At last there is a novel which tells what
Mardi Gras in New Orleans is really like.
Some novels contain a chapter about Mardi Gras, always set in
the French Quarter. In Return to Mardi Gras half of the novel is set a t Mardi
Gras and not only describes Mardi Gras in the French Quarter, but describes how Mardi Gras
is celebrated across New Orleans by the locals. It describes the family nature of Mardi
Gras for the locals and the neighborhood parties along the parade route and across New
Return to Mardi Gras is an exciting novel for anyone who has wondered what Mardi
Gras in New Orleans is really like. It is a love story and the story of life in the French
Quarter, and contains a day by day description of Mardi Gras including the festivities and
parties in the French Quarter, Mardi Gras by the locals in the elegant Garden District and

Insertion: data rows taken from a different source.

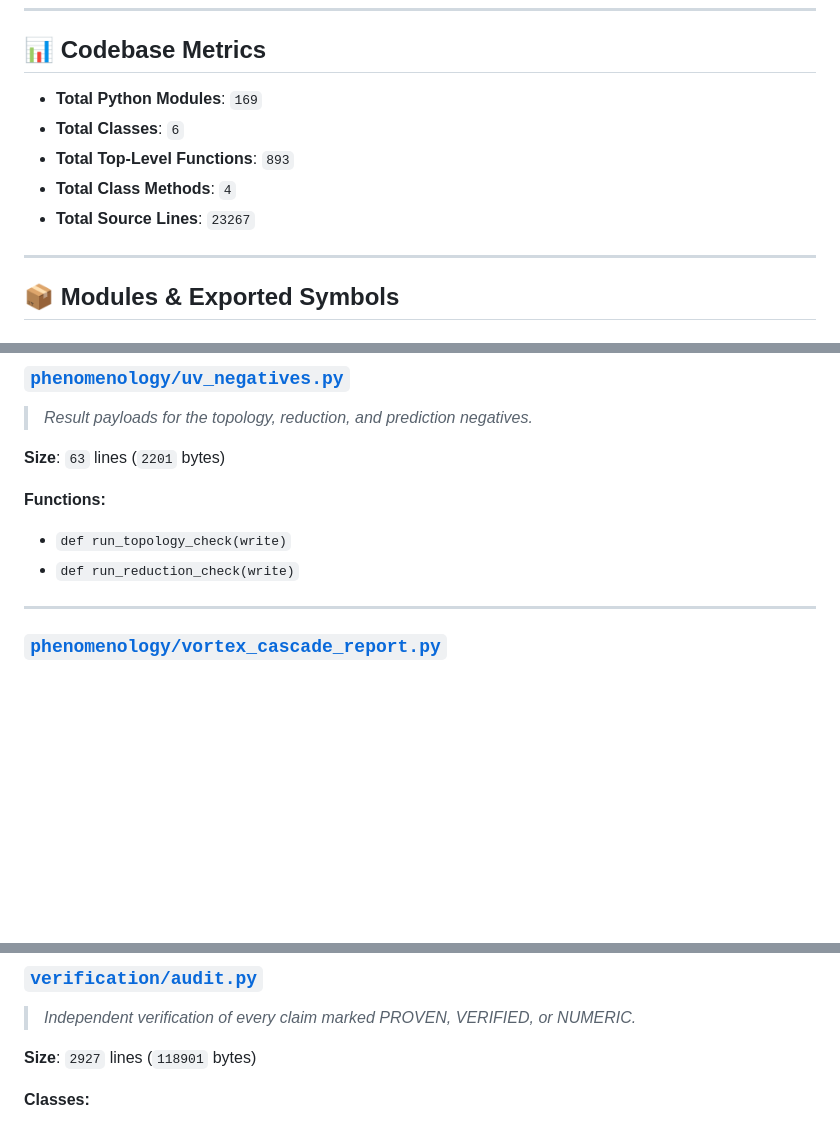
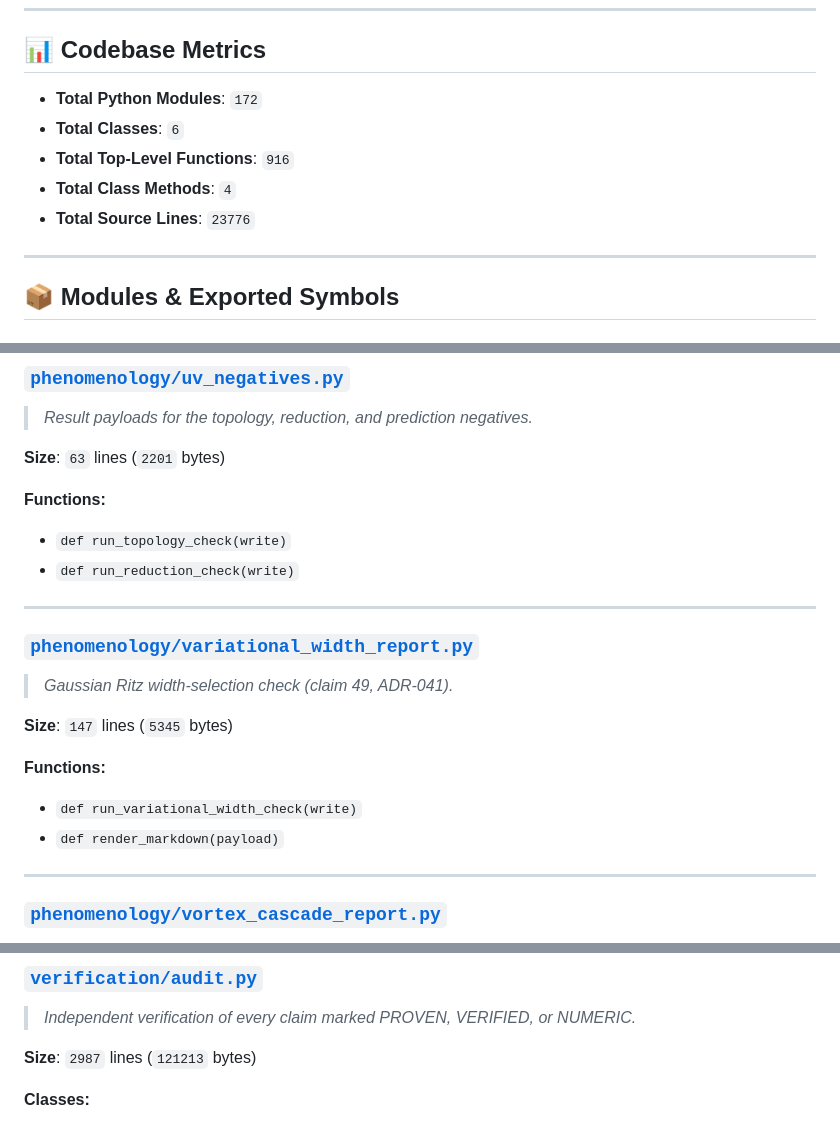
Before and after one commit to AegeanWorks/Fluid-Universe, a Markdown page: .aikit/codebase_map.md, 3 parts joined by grey strips. GitHub-like rendering; blank space fills up the shorter version.

```diff
--- a/.aikit/codebase_map.md
+++ b/.aikit/codebase_map.md
@@ -6,11 +6,11 @@
 ---
 
 ## 📊 Codebase Metrics
-- **Total Python Modules**: `169`
+- **Total Python Modules**: `172`
 - **Total Classes**: `6`
-- **Total Top-Level Functions**: `893`
+- **Total Top-Level Functions**: `916`
 - **Total Class Methods**: `4`
-- **Total Source Lines**: `23267`
+- **Total Source Lines**: `23776`
 
 ---
 
@@ -525,6 +525,17 @@
 **Functions:**
 - `def run_topology_check(write)`
 - `def run_reduction_check(write)`
+
+---
+
+### [`phenomenology/variational_width_report.py`](phenomenology/variational_width_report.py)
+> *Gaussian Ritz width-selection check (claim 49, ADR-041).*
+
+**Size**: `147` lines (`5345` bytes)
+
+**Functions:**
+- `def run_variational_width_check(write)`
+- `def render_markdown(payload)`
 
 ---
 
@@ -2318,7 +2367,7 @@
 ### [`verification/audit.py`](verification/audit.py)
 > *Independent verification of every claim marked PROVEN, VERIFIED, or NUMERIC.*
 
-**Size**: `2927` lines (`118901` bytes)
+**Size**: `2987` lines (`121213` bytes)
 
 **Classes:**
 - `class Audit`
```
Also changed, not shown: other parts of .aikit/codebase_map.md (+40 -1 lines).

the suburbs, the parades, Mardi Gras Balls, Cajun Mardi Gras, street entertainers, and the
history of New Orleans, the French Creoles and the Cajuns.
Jim, a 30-year-old attorney in New Orleans has an affair with a strikingly
beautiful 22 year old court reporter named Aimee who lives in the French Quarter. He
leaves his wife and young son and moves to the French Quarter and much of the novel
describes life in the quaint historic French Quarter. They party in the French Quarter
with Craig, a doctor doing his residency in New Orleans who is a playboy; George, an
attorney who practices law from his apartment in the French Quarter and stays one step
ahead of the Bar Association Grievance Committee; Faye, a single mother living in the
French Quarter who is trying to grab all the pleasure out of life she can while she waits
for the man of her dreams; and Bill, an attorney from a wealthy family who has trouble
holding a hold a job because of his hostility toward authority figures. Together they
party in the French Quarter waiting for Mardi Gras because it will somehow give meaning to
their lost lives. When Mardi Gras arrives the things that have been building up all year
come to a head.
During Mardi Gras Jim re-establishes a relationship with his three-year-old son
while taking him to Mardi Gras parades, Mardi Gras parties, and to see the troubadour
street entertainers; jugglers, clowns, musicians, acrobats, pantomines and others in the
French Quarter, and has to decide which is the life for him, the carefree hedonistic life
of the French Quarter or the family life in the suburbs.
Return to Mardi Gras is also a philosophical novel, and contains symbolism
comparing life in the French Quarter with the Odyssey, as well as other
symbolism. The most unique and interesting aspect of Return to Mardi Gras is that
it paints a true picture of what Mardi Gras is like for New Orleans locals. Whereas other
novels might have a brief chapter about the wild Mardi Gras in the French Quarter, this
novel also describes Mardi Gras as the locals enjoy it, a family Mardi Gras with parades
geared to children and neighborhood parties with friends and family. It is a complete
picture of the real Mardi Gras as enjoyed by families in the suburbs and all across New
Orleans and southern Louisiana.